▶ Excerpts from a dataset
--- START ---

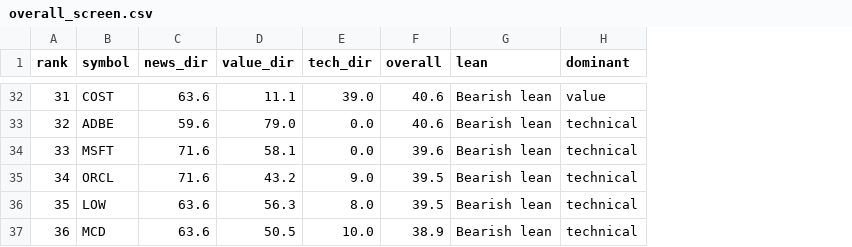
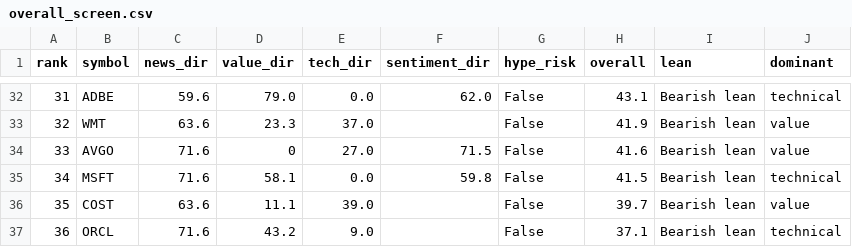
Before and after one commit to zhoze/claude-code, a CSV file: value-screener/data/results/overall_screen.csv, drawn as a sheet; only a part is shown, gaps mark what is left out; addresses are those after the commit; the diff covers the shown part only; the diff names each change by its address in the sheet, - before the commit and + after, or states it on an @@ line.

```diff
--- a/value-screener/data/results/overall_screen.csv
+++ b/value-screener/data/results/overall_screen.csv
+column F (sentiment_dir), rows 32-35: 62.0 |  | 71.5 | 59.8
+column G (hype_risk), rows 32-37: all False
-B32 (symbol): COST
+B32 (symbol): ADBE
-C32 (news_dir): 63.6
+C32 (news_dir): 59.6
-D32 (value_dir): 11.1
+D32 (value_dir): 79.0
-E32 (tech_dir): 39.0
+E32 (tech_dir): 0.0
-H32 (overall): 40.6
+H32 (overall): 43.1
-J32 (dominant): value
+J32 (dominant): technical
-B33 (symbol): ADBE
+B33 (symbol): WMT
-C33 (news_dir): 59.6
+C33 (news_dir): 63.6
-D33 (value_dir): 79.0
+D33 (value_dir): 23.3
-E33 (tech_dir): 0.0
+E33 (tech_dir): 37.0
-H33 (overall): 40.6
+H33 (overall): 41.9
-J33:J34 (dominant): technical
+J33:J34 (dominant): value
-B34 (symbol): MSFT
+B34 (symbol): AVGO
-D34 (value_dir): 58.1
+D34 (value_dir): 0
-E34 (tech_dir): 0.0
+E34 (tech_dir): 27.0
-H34 (overall): 39.6
+H34 (overall): 41.6
-B35 (symbol): ORCL
+B35 (symbol): MSFT
-D35 (value_dir): 43.2
+D35 (value_dir): 58.1
-E35 (tech_dir): 9.0
+E35 (tech_dir): 0.0
-H35 (overall): 39.5
+H35 (overall): 41.5
-B36 (symbol): LOW
+B36 (symbol): COST
-D36 (value_dir): 56.3
+D36 (value_dir): 11.1
-E36 (tech_dir): 8.0
+E36 (tech_dir): 39.0
-H36 (overall): 39.5
+H36 (overall): 39.7
-J36 (dominant): technical
+J36 (dominant): value
-B37 (symbol): MCD
+B37 (symbol): ORCL
-C37 (news_dir): 63.6
+C37 (news_dir): 71.6
-D37 (value_dir): 50.5
+D37 (value_dir): 43.2
-E37 (tech_dir): 10.0
+E37 (tech_dir): 9.0
-H37 (overall): 38.9
+H37 (overall): 37.1
```
Also changed, not shown: 101 edited cells elsewhere in this file, 6 other files.
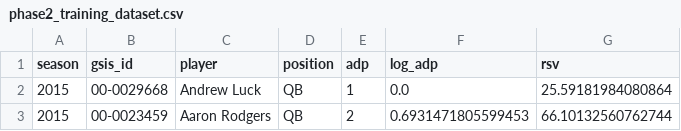
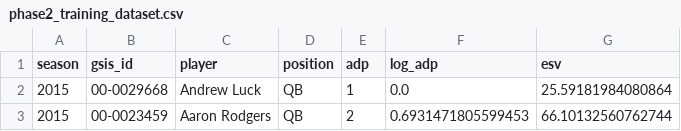
Before and after one commit to b-garland95/dynasty-cap-model, a CSV file: data/interim/phase2_training_dataset.csv, drawn as a sheet; only a part is shown.

```diff
--- a/data/interim/phase2_training_dataset.csv
+++ b/data/interim/phase2_training_dataset.csv
@@ -1,2 +1,2 @@
-season,gsis_id,player,position,adp,log_adp,rsv
+season,gsis_id,player,position,adp,log_adp,esv
 2015,00-0029668,Andrew Luck,QB,1,0.0,25.59181984080864
```
Also changed, not shown: data/interim/phase3/tv_inputs.csv, data/processed/phase1/phase1_season_values.csv, 41 other files.
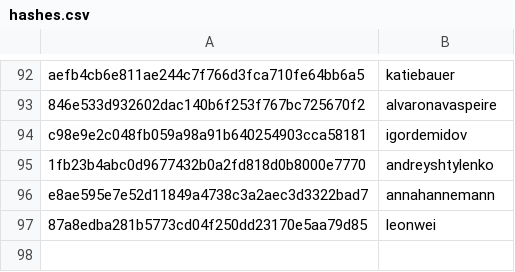
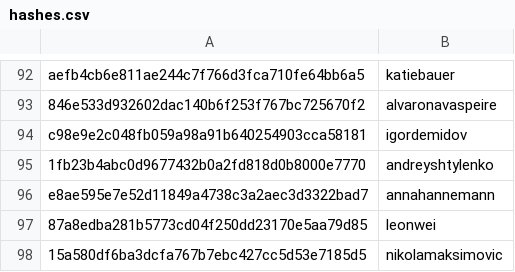
Before and after one commit to RevathyRamalingam/datatalksclub.github.io, a CSV file: scripts/data/hashes.csv, drawn as a sheet; only a part is shown, gaps mark what is left out.

```diff
--- a/scripts/data/hashes.csv
+++ b/scripts/data/hashes.csv
@@ -97 +97,2 @@ e8ae595e7e52d11849a4738c3a2aec3d3322bad7,annahannemann
 87a8edba281b5773cd04f250dd23170e5aa79d85,leonwei
+15a580df6ba3dcfa767b7ebc427cc5d53e7185d5,nikolamaksimovic
```
Also changed, not shown: 3 other files.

--- END ---

▶ Task instructions
Every record gets retyped exactly; no picture goes into the copy.

▶ Result for this exercise
Before and after one commit to zhoze/claude-code, a CSV file: value-screener/data/results/overall_screen.csv, drawn as a sheet; only a part is shown, gaps mark what is left out; addresses are those after the commit; the diff covers the shown part only; the diff names each change by its address in the sheet, - before the commit and + after, or states it on an @@ line.

```diff
--- a/value-screener/data/results/overall_screen.csv
+++ b/value-screener/data/results/overall_screen.csv
+column F (sentiment_dir), rows 32-35: 62.0 |  | 71.5 | 59.8
+column G (hype_risk), rows 32-37: all False
-B32 (symbol): COST
+B32 (symbol): ADBE
-C32 (news_dir): 63.6
+C32 (news_dir): 59.6
-D32 (value_dir): 11.1
+D32 (value_dir): 79.0
-E32 (tech_dir): 39.0
+E32 (tech_dir): 0.0
-H32 (overall): 40.6
+H32 (overall): 43.1
-J32 (dominant): value
+J32 (dominant): technical
-B33 (symbol): ADBE
+B33 (symbol): WMT
-C33 (news_dir): 59.6
+C33 (news_dir): 63.6
-D33 (value_dir): 79.0
+D33 (value_dir): 23.3
-E33 (tech_dir): 0.0
+E33 (tech_dir): 37.0
-H33 (overall): 40.6
+H33 (overall): 41.9
-J33:J34 (dominant): technical
+J33:J34 (dominant): value
-B34 (symbol): MSFT
+B34 (symbol): AVGO
-D34 (value_dir): 58.1
+D34 (value_dir): 0
-E34 (tech_dir): 0.0
+E34 (tech_dir): 27.0
-H34 (overall): 39.6
+H34 (overall): 41.6
-B35 (symbol): ORCL
+B35 (symbol): MSFT
-D35 (value_dir): 43.2
+D35 (value_dir): 58.1
-E35 (tech_dir): 9.0
+E35 (tech_dir): 0.0
-H35 (overall): 39.5
+H35 (overall): 41.5
-B36 (symbol): LOW
+B36 (symbol): COST
-D36 (value_dir): 56.3
+D36 (value_dir): 11.1
-E36 (tech_dir): 8.0
+E36 (tech_dir): 39.0
-H36 (overall): 39.5
+H36 (overall): 39.7
-J36 (dominant): technical
+J36 (dominant): value
-B37 (symbol): MCD
+B37 (symbol): ORCL
-C37 (news_dir): 63.6
+C37 (news_dir): 71.6
-D37 (value_dir): 50.5
+D37 (value_dir): 43.2
-E37 (tech_dir): 10.0
+E37 (tech_dir): 9.0
-H37 (overall): 38.9
+H37 (overall): 37.1
```
Also changed, not shown: 101 edited cells elsewhere in this file, 6 other files.
Before and after one commit to b-garland95/dynasty-cap-model, a CSV file: data/interim/phase2_training_dataset.csv, drawn as a sheet; only a part is shown.

```diff
--- a/data/interim/phase2_training_dataset.csv
+++ b/data/interim/phase2_training_dataset.csv
@@ -1,2 +1,2 @@
-season,gsis_id,player,position,adp,log_adp,rsv
+season,gsis_id,player,position,adp,log_adp,esv
 2015,00-0029668,Andrew Luck,QB,1,0.0,25.59181984080864
```
Also changed, not shown: data/interim/phase3/tv_inputs.csv, data/processed/phase1/phase1_season_values.csv, 41 other files.
Before and after one commit to RevathyRamalingam/datatalksclub.github.io, a CSV file: scripts/data/hashes.csv, drawn as a sheet; only a part is shown, gaps mark what is left out.

```diff
--- a/scripts/data/hashes.csv
+++ b/scripts/data/hashes.csv
@@ -97 +97,2 @@ e8ae595e7e52d11849a4738c3a2aec3d3322bad7,annahannemann
 87a8edba281b5773cd04f250dd23170e5aa79d85,leonwei
+15a580df6ba3dcfa767b7ebc427cc5d53e7185d5,nikolamaksimovic
```
Also changed, not shown: 3 other files.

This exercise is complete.